  16. ^ "Alumni Earn Rangel Fellowships". University of North Carolina at Chapel Hill. April 24, 2013. Retrieved March 24, 2016.
  17. ^ "UMD Alumnus Cameron Torreon Earns Rangel Fellowship". University of Maryland. March 12, 2012. Retrieved March 24, 2016.
  18. ^ "Fellowship Prepares UCF Student for Life Around the World". University of Central Florida. Retrieved March 24, 2016.
  19. ^ "CAS alumna receives Charles B. Rangel International Affairs Graduate Fellowship". University of South Florida. March 18, 2015. Retrieved March 24, 2016.
  20. ^ "MTSU alumnus Pratt earns Rangel Fellowship, heads to GWU". Middle Tennessee State University. March 29, 2013. Retrieved March 24, 2016.
  21. ^ "Pablo Tutillo '13 earns prestigious Rangel Graduate Fellowship". Connecticut College. June 19, 2015. Retrieved March 24, 2016.
  22. ^ "Alumnus Calvin Lee Hayes Earns Prestigious Rangel Fellowship". Florida Agricultural and Mechanical University. April 15, 2011. Retrieved March 24, 2016.
  23. ^ "Graduate Fellowship Program - Rangel Fellows In The News". Howard University. Retrieved March 24, 2016.
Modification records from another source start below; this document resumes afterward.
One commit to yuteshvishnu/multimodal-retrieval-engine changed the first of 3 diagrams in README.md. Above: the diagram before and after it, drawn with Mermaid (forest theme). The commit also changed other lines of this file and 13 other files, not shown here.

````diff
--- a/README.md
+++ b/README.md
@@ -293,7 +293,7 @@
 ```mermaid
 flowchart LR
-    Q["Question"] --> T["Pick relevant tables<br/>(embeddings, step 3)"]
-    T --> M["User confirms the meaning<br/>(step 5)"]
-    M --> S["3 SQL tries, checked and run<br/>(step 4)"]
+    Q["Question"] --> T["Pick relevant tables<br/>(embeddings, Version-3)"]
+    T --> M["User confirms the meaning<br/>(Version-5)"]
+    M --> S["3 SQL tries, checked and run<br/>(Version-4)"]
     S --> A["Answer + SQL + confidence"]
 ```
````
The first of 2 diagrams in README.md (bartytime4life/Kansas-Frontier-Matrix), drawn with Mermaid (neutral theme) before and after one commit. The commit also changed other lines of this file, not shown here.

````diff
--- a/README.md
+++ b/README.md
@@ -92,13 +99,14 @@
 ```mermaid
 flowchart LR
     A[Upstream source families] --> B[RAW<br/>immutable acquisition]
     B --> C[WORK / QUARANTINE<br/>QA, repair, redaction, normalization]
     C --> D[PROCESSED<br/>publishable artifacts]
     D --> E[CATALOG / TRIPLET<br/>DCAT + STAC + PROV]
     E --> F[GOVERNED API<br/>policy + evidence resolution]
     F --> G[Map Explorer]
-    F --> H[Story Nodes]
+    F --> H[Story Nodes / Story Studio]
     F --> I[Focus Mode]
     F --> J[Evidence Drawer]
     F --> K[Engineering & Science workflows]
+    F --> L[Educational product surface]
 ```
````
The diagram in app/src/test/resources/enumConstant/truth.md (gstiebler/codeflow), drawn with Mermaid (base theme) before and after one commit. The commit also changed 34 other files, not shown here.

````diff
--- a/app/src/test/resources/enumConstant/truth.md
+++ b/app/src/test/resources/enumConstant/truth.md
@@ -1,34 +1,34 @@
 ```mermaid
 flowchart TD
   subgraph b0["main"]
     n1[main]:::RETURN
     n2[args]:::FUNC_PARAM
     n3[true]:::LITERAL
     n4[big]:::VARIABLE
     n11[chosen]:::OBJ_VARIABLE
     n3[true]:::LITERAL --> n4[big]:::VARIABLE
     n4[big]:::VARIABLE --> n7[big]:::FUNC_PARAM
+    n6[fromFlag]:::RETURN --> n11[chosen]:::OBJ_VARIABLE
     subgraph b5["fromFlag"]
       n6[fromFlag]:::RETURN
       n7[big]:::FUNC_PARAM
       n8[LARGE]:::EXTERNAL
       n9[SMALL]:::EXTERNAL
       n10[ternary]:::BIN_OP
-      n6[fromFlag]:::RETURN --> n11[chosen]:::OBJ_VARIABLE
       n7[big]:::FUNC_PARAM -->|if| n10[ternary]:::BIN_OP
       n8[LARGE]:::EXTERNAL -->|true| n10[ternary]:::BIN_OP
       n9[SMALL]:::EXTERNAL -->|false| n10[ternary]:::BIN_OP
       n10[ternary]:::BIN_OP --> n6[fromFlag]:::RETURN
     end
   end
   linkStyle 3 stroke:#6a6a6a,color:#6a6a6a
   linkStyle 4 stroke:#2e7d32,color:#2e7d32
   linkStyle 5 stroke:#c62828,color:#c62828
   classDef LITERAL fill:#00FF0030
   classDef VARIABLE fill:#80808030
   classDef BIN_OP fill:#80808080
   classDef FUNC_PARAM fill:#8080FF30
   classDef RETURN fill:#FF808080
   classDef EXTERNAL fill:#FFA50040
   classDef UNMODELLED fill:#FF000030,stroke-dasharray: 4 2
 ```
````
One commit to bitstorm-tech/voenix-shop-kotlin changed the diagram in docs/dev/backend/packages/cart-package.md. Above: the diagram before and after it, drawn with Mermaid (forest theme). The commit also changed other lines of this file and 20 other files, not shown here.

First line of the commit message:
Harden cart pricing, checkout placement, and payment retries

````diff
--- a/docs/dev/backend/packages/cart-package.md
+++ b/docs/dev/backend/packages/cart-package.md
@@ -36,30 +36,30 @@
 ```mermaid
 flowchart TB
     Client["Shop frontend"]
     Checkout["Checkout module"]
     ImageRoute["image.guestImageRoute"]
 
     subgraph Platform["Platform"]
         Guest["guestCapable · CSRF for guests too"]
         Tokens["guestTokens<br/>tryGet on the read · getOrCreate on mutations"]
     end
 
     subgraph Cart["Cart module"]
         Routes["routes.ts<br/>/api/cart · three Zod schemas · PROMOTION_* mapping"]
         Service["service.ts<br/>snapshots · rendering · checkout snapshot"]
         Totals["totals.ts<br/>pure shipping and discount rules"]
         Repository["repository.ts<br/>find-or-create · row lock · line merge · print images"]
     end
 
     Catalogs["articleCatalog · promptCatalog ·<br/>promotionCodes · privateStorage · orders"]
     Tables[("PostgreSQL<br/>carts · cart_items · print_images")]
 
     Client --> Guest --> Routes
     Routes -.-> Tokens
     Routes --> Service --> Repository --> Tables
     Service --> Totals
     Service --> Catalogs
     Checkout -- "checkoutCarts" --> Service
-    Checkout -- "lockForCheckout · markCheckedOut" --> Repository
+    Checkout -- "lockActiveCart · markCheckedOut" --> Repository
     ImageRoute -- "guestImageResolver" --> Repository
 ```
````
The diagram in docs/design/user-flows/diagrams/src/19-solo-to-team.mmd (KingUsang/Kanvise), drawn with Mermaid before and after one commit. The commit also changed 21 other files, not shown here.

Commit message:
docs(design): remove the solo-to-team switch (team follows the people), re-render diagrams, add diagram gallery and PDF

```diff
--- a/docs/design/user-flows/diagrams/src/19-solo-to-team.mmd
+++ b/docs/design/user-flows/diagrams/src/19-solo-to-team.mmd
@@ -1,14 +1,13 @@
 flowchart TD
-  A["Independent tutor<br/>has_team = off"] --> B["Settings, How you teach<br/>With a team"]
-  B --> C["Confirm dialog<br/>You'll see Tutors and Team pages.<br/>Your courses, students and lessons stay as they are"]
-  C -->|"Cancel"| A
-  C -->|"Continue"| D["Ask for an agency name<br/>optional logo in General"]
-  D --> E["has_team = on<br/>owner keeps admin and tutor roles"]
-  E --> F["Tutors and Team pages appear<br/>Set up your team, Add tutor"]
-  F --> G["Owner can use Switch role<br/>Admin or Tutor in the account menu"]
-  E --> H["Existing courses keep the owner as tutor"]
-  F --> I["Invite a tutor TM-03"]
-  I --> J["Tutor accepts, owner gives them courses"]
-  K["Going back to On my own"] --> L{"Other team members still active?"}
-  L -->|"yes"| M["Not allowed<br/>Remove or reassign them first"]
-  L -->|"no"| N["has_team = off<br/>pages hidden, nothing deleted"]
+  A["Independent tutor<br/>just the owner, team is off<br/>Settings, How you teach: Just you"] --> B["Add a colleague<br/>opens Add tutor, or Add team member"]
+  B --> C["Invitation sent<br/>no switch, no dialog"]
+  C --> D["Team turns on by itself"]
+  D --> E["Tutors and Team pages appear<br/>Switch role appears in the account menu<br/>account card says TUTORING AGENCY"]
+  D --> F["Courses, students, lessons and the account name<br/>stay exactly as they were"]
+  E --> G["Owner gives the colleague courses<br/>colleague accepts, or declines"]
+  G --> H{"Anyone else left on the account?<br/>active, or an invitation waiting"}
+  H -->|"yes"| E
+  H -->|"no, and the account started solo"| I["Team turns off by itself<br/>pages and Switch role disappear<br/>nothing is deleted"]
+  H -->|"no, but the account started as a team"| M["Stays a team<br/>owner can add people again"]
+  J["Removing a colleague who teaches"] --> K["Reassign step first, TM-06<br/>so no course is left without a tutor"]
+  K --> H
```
  24. ^ "Graduate Fellowship Program - Rangel Fellows". Howard University. Retrieved March 24, 2016.

External linksEdit